For any business, delayed exits pose substantial economic problems. Even though many companies tend to hold on to their assets, studies have shown that returns would triple if VCs exited ventures at the right time and shareholder value could increase as much as 13.6% should corporations divest underperforming business units optimally.
Anne Marie Knott recently co-authored a research paper with Dan Elfenbein entitled, “No Exit: Failure to Exit Under Uncertainty.” They examine the private costs of excess entry and study whether social welfare can be improved by expediting the exit of would-be failures. As predicted, their results show that there are substantial economic gains to improving exit decisions. In essence, their research paper provides the mathematical support to prove the value of exiting the market at optimal times.

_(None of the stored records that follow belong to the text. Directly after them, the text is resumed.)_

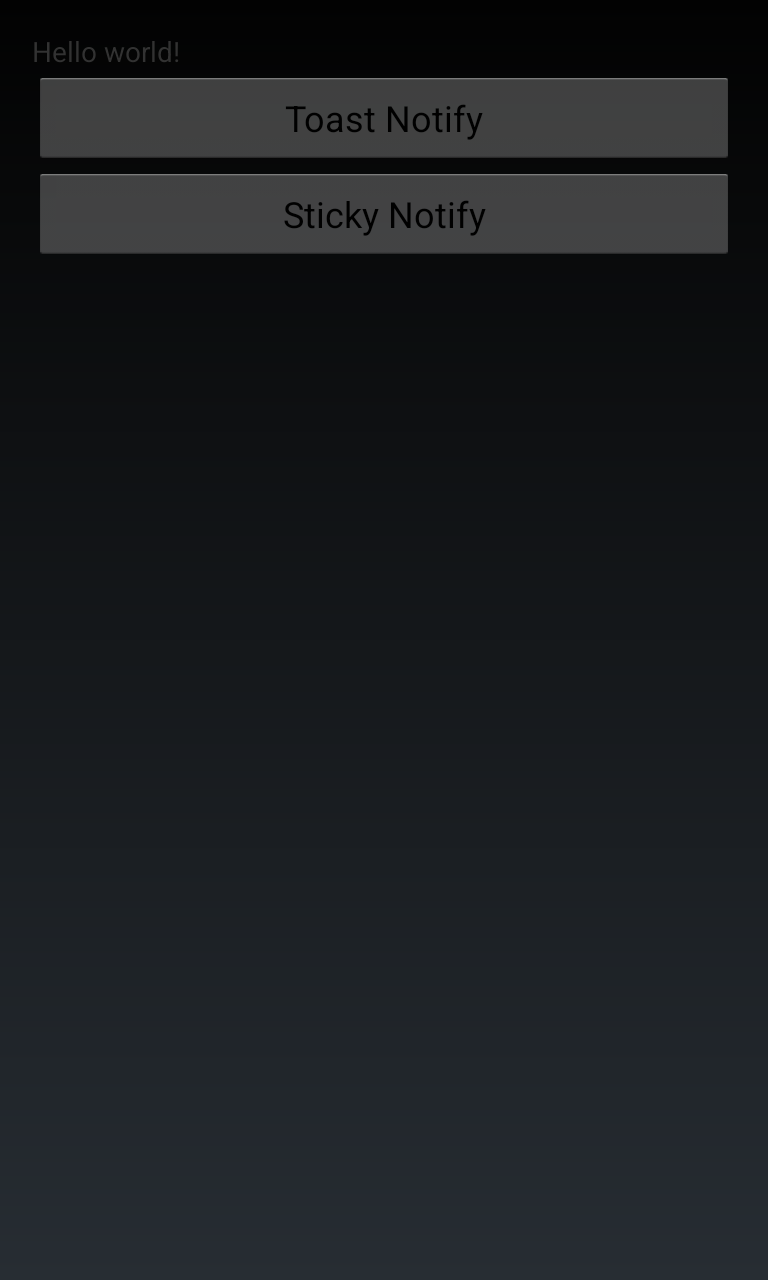
Repository: zubke/NotifyLib
Layout: Android-NotifySample/res/layout/activity_main.xml
The author's editor kept a copy of each file at every save. The layout is drawn from the files as they stood at one save, then again after the next save.
It is drawn on a 768 x 1280 px phone screen (xhdpi) without system bars, with theme AppTheme; the app's code is not run.

Above is the layout before, as saved 2013-10-07 19:15:55.

### Android-NotifySample/res/layout/activity_main.xml
<?xml version="1.0" encoding="utf-8"?>
<ScrollView xmlns:android="http://schemas.android.com/apk/res/android"
    android:layout_width="fill_parent"
    android:layout_height="fill_parent"
    android:background="@drawable/app_background" >

    <RelativeLayout
        android:layout_width="match_parent"
        android:layout_height="wrap_content"
        android:paddingBottom="@dimen/activity_vertical_margin"
        android:paddingLeft="@dimen/activity_horizontal_margin"
        android:paddingRight="@dimen/activity_horizontal_margin"
        android:paddingTop="@dimen/activity_vertical_margin" >

        <TextView
            android:id="@+id/textView1"
            android:layout_width="wrap_content"
            android:layout_height="wrap_content"
            android:text="@string/hello_world" />

        <Button
            android:id="@+id/button1"
            android:layout_width="match_parent"
            android:layout_height="wrap_content"
            android:layout_below="@+id/textView1"
            android:text="Toast Notify" />

        <Button
            android:id="@+id/button2"
            android:layout_width="match_parent"
            android:layout_height="wrap_content"
            android:layout_below="@+id/button1"
            android:text="Sticky Notify" />
    </RelativeLayout>

</ScrollView>

### Android-NotifySample/res/drawable/app_background.xml
<?xml version="1.0" encoding="utf-8"?>
<shape
    xmlns:android="http://schemas.android.com/apk/res/android"
    android:shape="rectangle">
    >
<gradient
    android:angle="270"
    android:startColor="#ff020202"
    android:endColor="#ff272D33"
    android:type="linear" />
</shape>

### Android-NotifySample/res/values/dimens.xml
<resources>

    <!-- Default screen margins, per the Android Design guidelines. -->
    <dimen name="activity_horizontal_margin">16dp</dimen>
    <dimen name="activity_vertical_margin">16dp</dimen>
    <!--  Default title margins -->
    <dimen name="title_margin_left">32dp</dimen>
    <dimen name="title_margin_top">16dp</dimen>
	<dimen name="title_margin_right">16dp</dimen>
</resources>

### Android-NotifySample/res/values/strings.xml
<?xml version="1.0" encoding="utf-8"?>
<resources>

    <string name="app_name">Android-NotifySample</string>
    <string name="action_settings">Settings</string>
    <string name="hello_world">Hello world!</string>

</resources>

Loaded but not shown: Android-NotifySample/res/values/styles.xml (common file); Android-NotifySample/res/values-v11/styles.xml (common file); Android-NotifySample/res/values-v14/styles.xml (common file)

After the next save:
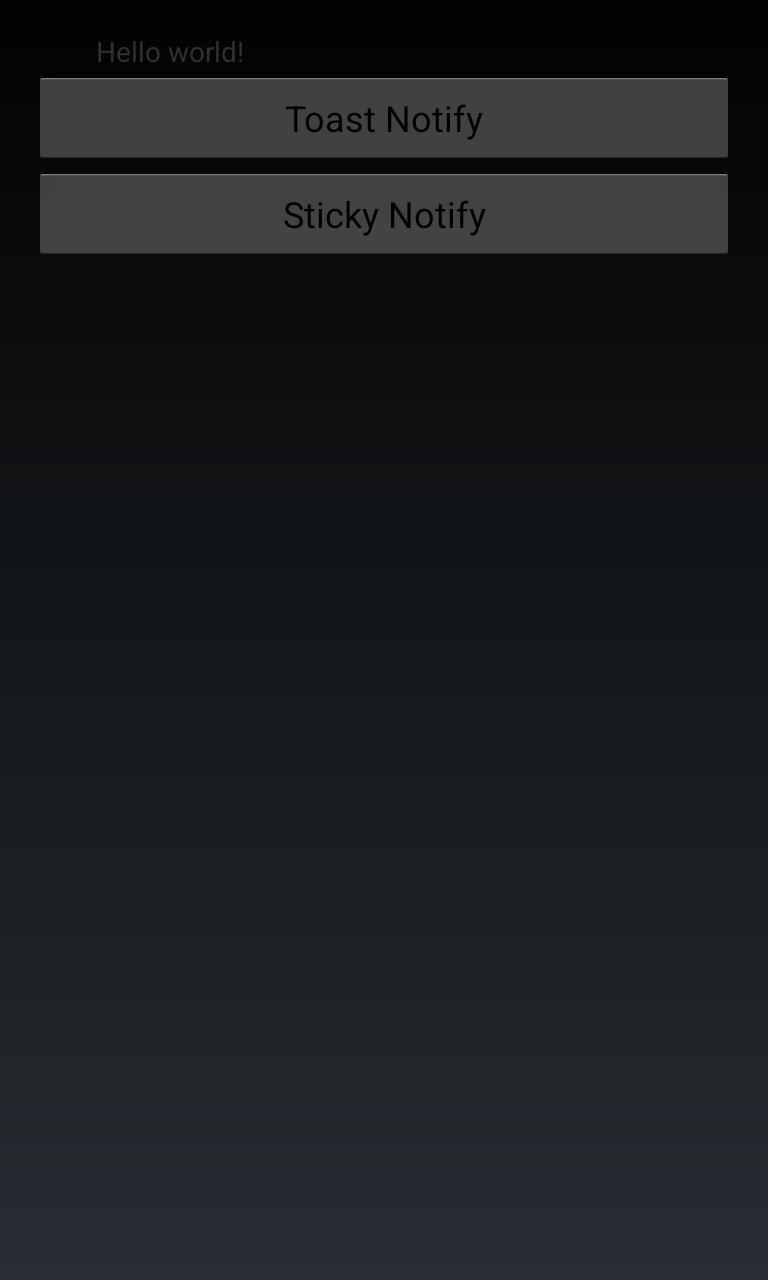
Saved 43 s later.
--- a/Android-NotifySample/res/layout/activity_main.xml
+++ b/Android-NotifySample/res/layout/activity_main.xml
@@ -16,6 +16,7 @@
             android:id="@+id/textView1"
             android:layout_width="wrap_content"
             android:layout_height="wrap_content"
+            android:layout_marginLeft="@dimen/title_margin_left"
             android:text="@string/hello_world" />
 
         <Button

The general topic of her current paper is in entrepreneurial exit, but the problem they are trying to alleviate is actually much broader, as these types of exits occur frequently. For example, firms exit markets, business units and products, close plants and abandon R&D projects, while venture capitalists exit ventures, employees leave firms and individuals sell stock. Quite simply, exits influence much of the market, as do entrepreneurial entries.